ST. AUSTELL was the first Cornish town in which I saw noticeable indications of life and business; accounted for by its being the capital of a busy district, and not far from the three important ports where mineral produce is shipped in large quantities. Repeatedly, while at breakfast, you will see carts pass the window laden with what appear to be cubes of chalk, each as big as a peck loaf; and should your curiosity. be excited to know what they are and where they come from, a brief and interesting excursion will enable you to gratify it, as we shall presently see.
Inquire for anything remarkable in the town, you will hardly fail to be told of the Mengu Stone, a slab in the market-place, regarded with some veneration by its possessors, probably because no one knows anything about it, except that it is the spot from whence proclamations and public announcements are delivered. The church has a fine tower, and a few peculiarities worth examination. Leaving the edifice on your left, take the
street leading north-east to the village of Tregonissey; and, after a pleasant up-hill walk of about two miles between trees and hedges and across a wild down, you see upon the shaggy slope large white patches, rising one above another, pumps working, wheels revolving, white torrents flowing, and gangs of men, women, and boys variously employed. Striding through the dense beds of heath, still ascending, you arrive at last on a novel scene of industry. The white patches are china-clay in its several conditions, and here is one of the china-clay works which, extending far into the dreary district north of St. Austell, animate it with an activity nourished from its own bosom.

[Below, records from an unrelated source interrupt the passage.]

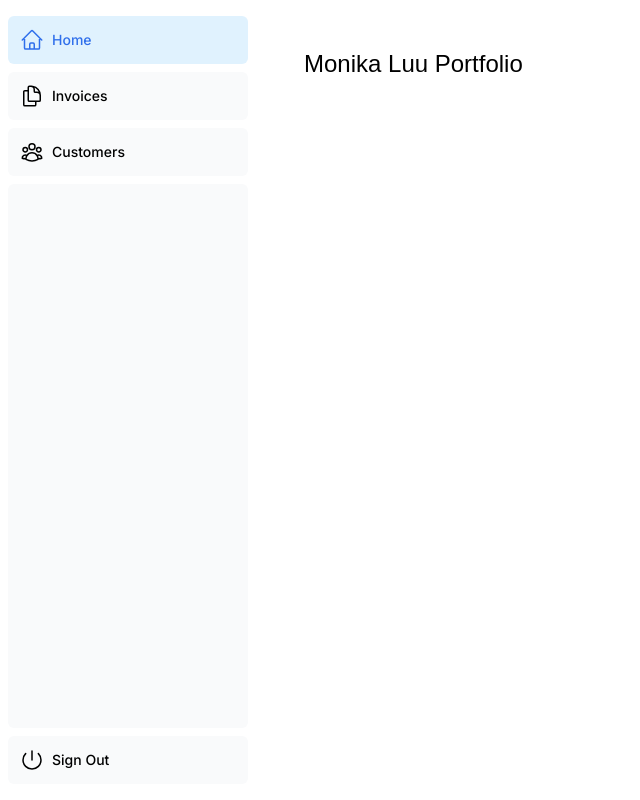
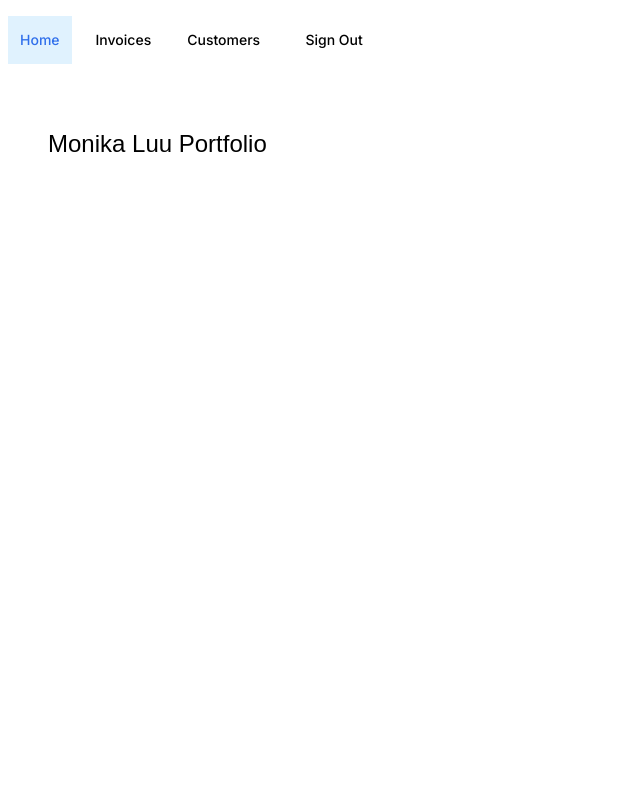
Before and after one commit to MonikaLu/Portfolio, a Next.js app: page /home in a window 1280 px wide. Shown: the whole page, without its empty margins (0-640 px from the left). Built offline with nearby package versions, Linux system fonts and the light colour scheme; a web font is replaced by a local one.

Commit message:
Adjust dashboard layout

```diff
--- a/app/home/layout.tsx
+++ b/app/home/layout.tsx
@@ -4,7 +4,7 @@ export const experimental_ppr = true;
 
 export default function Layout({ children }: { children: React.ReactNode }) {
   return (
-    <div className="flex h-screen flex-col md:flex-row md:overflow-hidden">
+    <div className="flex h-screen flex-col">
       <div className="w-full flex-none md:w-64">
         <SideNav />
       </div>
--- a/app/ui/home/nav-links.tsx
+++ b/app/ui/home/nav-links.tsx
@@ -25,19 +25,17 @@ export default function NavLinks() {
   return (
     <>
       {links.map((link) => {
-        const LinkIcon = link.icon;
         return (
           <Link
             key={link.name}
             href={link.href}
             className={clsx(
-              'flex h-[48px] grow items-center justify-center gap-2 rounded-md bg-gray-50 p-3 text-sm font-medium hover:bg-sky-100 hover:text-blue-600 md:flex-none md:justify-start md:p-2 md:px-3',
+              'flex h-[48px] grow items-center justify-center gap-2 p-3 text-sm font-medium hover:bg-sky-100 hover:text-blue-600 md:flex-none md:justify-start md:p-2 md:px-3',
               {
                 'bg-sky-100 text-blue-600': pathname === link.href,
               },
             )}
           >
-            <LinkIcon className="w-6" />
             <p className="hidden md:block">{link.name}</p>
           </Link>
         );
--- a/app/ui/home/sidenav.tsx
+++ b/app/ui/home/sidenav.tsx
@@ -1,25 +1,20 @@
 import NavLinks from '@/app/ui/home/nav-links';
-import { PowerIcon } from '@heroicons/react/24/outline';
 import { signOut } from '@/auth';
 
-export default function SideNav() {
+export default function NavBar() {
   return (
-    <div className="flex h-full flex-col px-3 py-4 md:px-2">
-      <div className="flex grow flex-row justify-between space-x-2 md:flex-col md:space-x-0 md:space-y-2">
+    <div className="flex w-full flex-row items-center gap-3 px-3 py-4 md:px-2">
       <NavLinks />
-        <div className="hidden h-auto w-full grow rounded-md bg-gray-50 md:block"></div>
       <form
         action={async () => {
           'use server';
           await signOut();
         }}
       >
-          <button className="flex h-[48px] w-full grow items-center justify-center gap-2 rounded-md bg-gray-50 p-3 text-sm font-medium hover:bg-sky-100 hover:text-blue-600 md:flex-none md:justify-start md:p-2 md:px-3">
-            <PowerIcon className="w-6" />
+        <button className="flex h-[48px] w-[100px] items-center justify-center gap-2 px-3 text-sm font-medium hover:bg-sky-100 hover:text-blue-600">
           <div className="hidden md:block">Sign Out</div>
         </button>
       </form>
     </div>
-    </div>
   );
 }
```
Lines whose indentation alone changed are shown as unchanged.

To comprehend what is going on, one needs to know something of the object of this industry. The inhospitable landscape, looking across to St. Columb, lies about the centre of the second granite district of Cornwall; and this rock, after long exposure to the weather, undergoes a change which converts it into a material indispensable to the important manufactures carried on in the Potteries. Granite contains felspar; and felspar, as a German chemist remarks, is " a mineral at all times disposed to play the part of a false friend, and to forsake its companions in distress." The consequence is a process of decomposition, most observable on the southern slope of the county, from its exposure to the most prevalent rains and winds; and in time, in place of granite, there is found a deposit of gray or bluish white powder, intermingled with grains and scales of mica and quartz. In this state it forms large beds, generally concave, on the hill-sides, marked by a vigorous and luxuriant vegetation, and the springs that not unfrequently bubble from near their margin. In some places these “stopes," as